◆ TO DO ◆
The response must contain each line of the material that holds "data".

Content starts

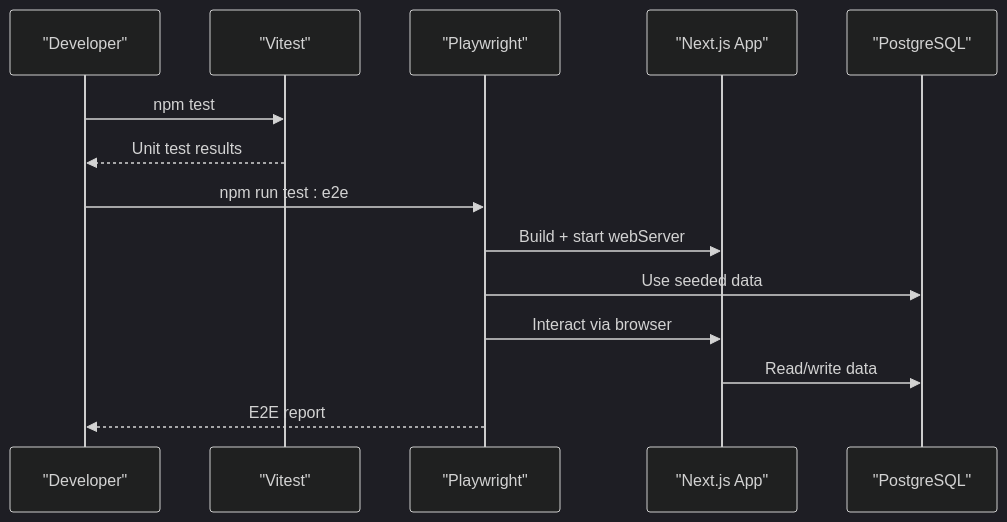
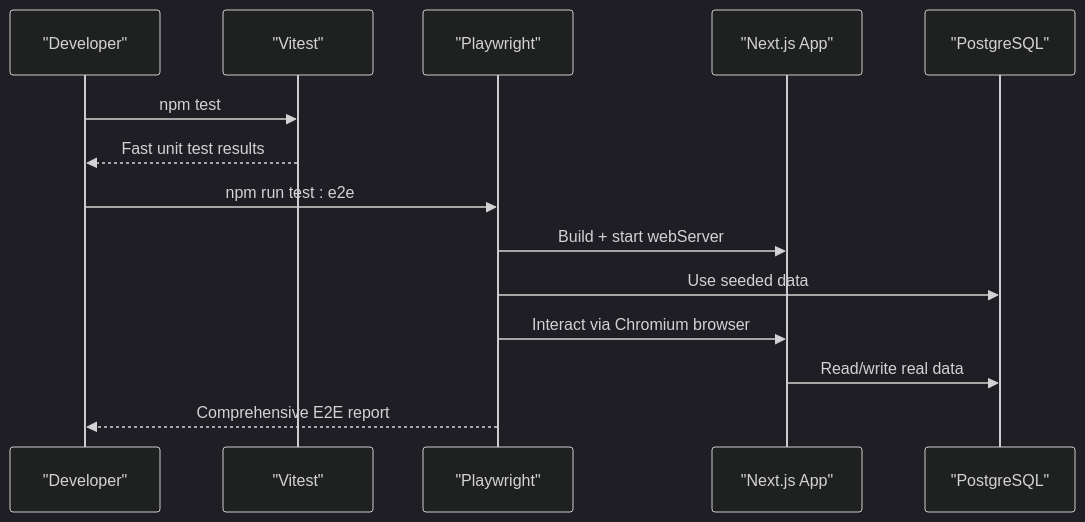
Before and after one commit to gyamposudodzi/Timberland: the second of 8 diagrams in .qoder/repowiki/en/content/Testing Guide.md, drawn with Mermaid (dark theme). The commit also changed other lines of this file and 87 other files, not shown here.

````diff
--- a/.qoder/repowiki/en/content/Testing Guide.md
+++ b/.qoder/repowiki/en/content/Testing Guide.md
@@ -120,16 +129,16 @@
 ```mermaid
 sequenceDiagram
 participant Dev as "Developer"
 participant V as "Vitest"
 participant Pw as "Playwright"
 participant App as "Next.js App"
 participant DB as "PostgreSQL"
 Dev->>V : npm test
-V-->>Dev : Unit test results
+V-->>Dev : Fast unit test results
 Dev->>Pw : npm run test : e2e
 Pw->>App : Build + start webServer
 Pw->>DB : Use seeded data
-Pw->>App : Interact via browser
-App->>DB : Read/write data
-Pw-->>Dev : E2E report
+Pw->>App : Interact via Chromium browser
+App->>DB : Read/write real data
+Pw-->>Dev : Comprehensive E2E report
 ```
````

Content ends

◆ RESPONSE TO THE EXERCISE ◆
 Pw->>DB : Use seeded data
-App->>DB : Read/write data
+App->>DB : Read/write real data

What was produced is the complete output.